The Harvard Medical School Library of Integrated Network-based Cellular Signatures (LINCS) Center was established in October 2010 to create libraries of measurable cellular responses or signatures that describe how cells respond to perturbation. As of March 2017, six centers across the U.S. participate in the NIH LINCS program. The aim of the HMS LINCS Center is to create signatures that measure the responses of cells derived from different human tissues to therapeutic drugs. Much of the work focuses on tumor cells (from breast, liver and colon), but we also study primary human cells from normal and diseased patients. As perturbing agents, our focus is on small molecule kinase inhibitors, which are a leading class of therapeutic agents for treatment of cancer, autoimmune and other diseases.
The HMS Center for Cancer Systems Pharmacology – CCSP (CA225088)
The HMS Center for Cancer Systems Pharmacology (CCSP Center) is a NCI Cancer Systems Biology Consortium Center that constructs and applies network-level computational models to understand mechanisms of drug response, resistance and toxicity for targeted small molecule drugs and immune checkpoint inhibitors (ICIs). By systematically dissecting how resistance to targeted therapies and ICIs arises, we aim to understand and overcome resistance mechanisms using new drugs or drug combinations, while simultaneously predicting and balancing potential toxicities.
Communicating with Computers: Active Context (W911NF-15-1-0544)
The DARPA Communicating with Computers (CwC) program develops technologies for a new generation of human-machine interaction in which machines act as proactive collaborators rather than merely problem solving tools. We are developing an interactive dialogue system which allows scientists to interact with a computer partner – one that is able to harness knowledge extracted from the biomedical literature – to construct and test hypotheses about molecular systems. Listen to a podcast about our work, which appeared in The Guardian or check out the following article authored by the director of DARPA that appeared in WIRED.
World Modelers: Global Reading and Assembly for Semantic, Probabilistic World Models (W911NF-18-1-0014)
The DARPA World Modelers program aims to develop automated information collection and computational modeling techniques to understand the complex dynamics of global processes such as food security, migration and public health.

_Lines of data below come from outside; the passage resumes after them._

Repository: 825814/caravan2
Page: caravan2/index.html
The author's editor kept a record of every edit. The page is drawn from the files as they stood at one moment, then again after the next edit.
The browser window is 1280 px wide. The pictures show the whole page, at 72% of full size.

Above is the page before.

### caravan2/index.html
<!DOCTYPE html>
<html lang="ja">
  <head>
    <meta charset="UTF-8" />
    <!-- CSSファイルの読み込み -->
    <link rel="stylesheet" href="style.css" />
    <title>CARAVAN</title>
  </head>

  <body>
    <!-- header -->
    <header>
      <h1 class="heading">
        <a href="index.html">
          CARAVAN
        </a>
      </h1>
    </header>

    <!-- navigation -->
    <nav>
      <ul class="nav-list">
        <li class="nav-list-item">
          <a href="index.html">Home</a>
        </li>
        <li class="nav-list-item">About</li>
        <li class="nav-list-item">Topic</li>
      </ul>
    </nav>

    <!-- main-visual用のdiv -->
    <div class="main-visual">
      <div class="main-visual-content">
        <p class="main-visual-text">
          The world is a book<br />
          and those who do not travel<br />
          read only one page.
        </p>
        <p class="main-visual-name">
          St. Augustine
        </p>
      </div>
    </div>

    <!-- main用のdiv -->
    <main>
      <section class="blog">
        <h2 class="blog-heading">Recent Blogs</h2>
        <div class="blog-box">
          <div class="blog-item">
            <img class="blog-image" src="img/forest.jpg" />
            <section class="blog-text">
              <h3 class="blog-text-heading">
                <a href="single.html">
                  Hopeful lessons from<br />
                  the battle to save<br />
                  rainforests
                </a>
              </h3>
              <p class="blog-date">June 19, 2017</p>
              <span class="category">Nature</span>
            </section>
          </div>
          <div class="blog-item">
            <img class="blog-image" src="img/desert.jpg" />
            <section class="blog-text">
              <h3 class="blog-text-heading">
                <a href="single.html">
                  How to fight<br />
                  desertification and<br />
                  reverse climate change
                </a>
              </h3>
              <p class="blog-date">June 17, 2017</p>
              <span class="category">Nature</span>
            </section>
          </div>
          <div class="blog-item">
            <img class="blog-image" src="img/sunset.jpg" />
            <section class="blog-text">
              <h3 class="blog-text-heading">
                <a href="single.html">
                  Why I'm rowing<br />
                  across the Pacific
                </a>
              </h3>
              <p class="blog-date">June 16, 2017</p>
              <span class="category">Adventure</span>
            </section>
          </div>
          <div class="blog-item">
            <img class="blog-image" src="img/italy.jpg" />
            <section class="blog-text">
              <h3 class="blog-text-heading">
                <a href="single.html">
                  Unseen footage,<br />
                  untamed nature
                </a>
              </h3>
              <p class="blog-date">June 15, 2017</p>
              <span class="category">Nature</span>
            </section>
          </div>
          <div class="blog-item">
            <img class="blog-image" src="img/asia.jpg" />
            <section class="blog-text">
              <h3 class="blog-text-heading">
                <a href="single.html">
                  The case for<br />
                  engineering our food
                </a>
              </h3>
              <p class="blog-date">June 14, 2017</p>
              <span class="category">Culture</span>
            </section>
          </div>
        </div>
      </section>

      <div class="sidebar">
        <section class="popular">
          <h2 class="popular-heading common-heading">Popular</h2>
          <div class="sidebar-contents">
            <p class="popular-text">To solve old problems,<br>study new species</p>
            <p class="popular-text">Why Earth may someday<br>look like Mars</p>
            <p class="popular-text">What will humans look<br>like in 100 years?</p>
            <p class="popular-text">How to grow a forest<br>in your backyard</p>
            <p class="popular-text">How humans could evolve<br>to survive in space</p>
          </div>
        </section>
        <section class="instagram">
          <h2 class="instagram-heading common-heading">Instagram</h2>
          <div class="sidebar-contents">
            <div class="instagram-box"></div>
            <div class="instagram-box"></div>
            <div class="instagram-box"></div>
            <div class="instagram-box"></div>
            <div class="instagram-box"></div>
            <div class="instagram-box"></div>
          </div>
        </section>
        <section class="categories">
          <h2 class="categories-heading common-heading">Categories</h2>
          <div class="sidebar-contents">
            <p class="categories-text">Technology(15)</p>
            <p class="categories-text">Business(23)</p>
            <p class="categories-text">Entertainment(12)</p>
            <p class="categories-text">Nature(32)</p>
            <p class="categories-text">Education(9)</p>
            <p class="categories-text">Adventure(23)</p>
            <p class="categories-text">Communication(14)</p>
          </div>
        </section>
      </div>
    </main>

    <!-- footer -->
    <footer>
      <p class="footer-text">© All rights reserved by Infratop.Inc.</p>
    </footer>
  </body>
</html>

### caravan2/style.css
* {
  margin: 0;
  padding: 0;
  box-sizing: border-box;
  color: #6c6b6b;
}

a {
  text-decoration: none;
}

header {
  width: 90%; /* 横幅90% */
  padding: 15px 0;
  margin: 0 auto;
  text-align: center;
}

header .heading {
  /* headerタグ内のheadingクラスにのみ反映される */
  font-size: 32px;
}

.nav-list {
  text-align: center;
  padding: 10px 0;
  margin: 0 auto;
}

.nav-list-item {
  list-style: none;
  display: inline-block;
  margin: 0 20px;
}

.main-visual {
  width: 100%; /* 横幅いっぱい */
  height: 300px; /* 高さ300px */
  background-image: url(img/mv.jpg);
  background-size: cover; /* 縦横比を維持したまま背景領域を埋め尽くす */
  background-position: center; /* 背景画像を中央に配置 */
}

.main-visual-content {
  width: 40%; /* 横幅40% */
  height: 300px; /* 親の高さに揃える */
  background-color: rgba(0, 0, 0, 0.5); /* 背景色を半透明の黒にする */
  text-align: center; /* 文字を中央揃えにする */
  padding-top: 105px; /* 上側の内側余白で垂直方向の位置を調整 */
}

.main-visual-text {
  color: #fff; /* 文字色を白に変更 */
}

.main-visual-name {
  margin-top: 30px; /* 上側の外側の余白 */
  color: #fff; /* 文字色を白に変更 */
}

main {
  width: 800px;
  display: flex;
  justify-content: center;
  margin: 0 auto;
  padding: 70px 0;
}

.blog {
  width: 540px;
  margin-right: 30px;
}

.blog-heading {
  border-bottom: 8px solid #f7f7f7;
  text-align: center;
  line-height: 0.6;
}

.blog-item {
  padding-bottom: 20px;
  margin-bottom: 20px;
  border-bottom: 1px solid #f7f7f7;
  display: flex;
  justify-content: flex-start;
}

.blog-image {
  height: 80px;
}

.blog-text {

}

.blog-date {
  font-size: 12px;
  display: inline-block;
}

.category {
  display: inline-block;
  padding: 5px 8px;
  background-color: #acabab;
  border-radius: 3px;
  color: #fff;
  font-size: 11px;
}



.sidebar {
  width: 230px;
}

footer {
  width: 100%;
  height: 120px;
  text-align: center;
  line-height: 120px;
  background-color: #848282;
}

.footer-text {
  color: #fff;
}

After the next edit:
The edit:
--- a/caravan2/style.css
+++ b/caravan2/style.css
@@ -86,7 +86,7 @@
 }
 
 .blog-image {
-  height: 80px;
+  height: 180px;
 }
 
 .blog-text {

We are developing the INDRA-GEM (Integrated Network and Dynamical Reasoning Assembler for Generalized Ensemble Modeling) automated model assembly system, which integrates information from diverse sources and implements novel probabilistic assembly techniques that can account for the uncertain nature of information in models.
An Automated Scientific Discovery Framework (ASDF) for Mechanistic Reasoning Across Complex Data (W911NF018-1-0124)
The DARPA Automated Scientific Discovery Framework program (ASDF) will develop algorithms and software for reasoning about complex mechanisms operating in the natural world, explaining large-scale data, assisting humans in generating actionable, model-based hypotheses and testing these hypotheses empirically.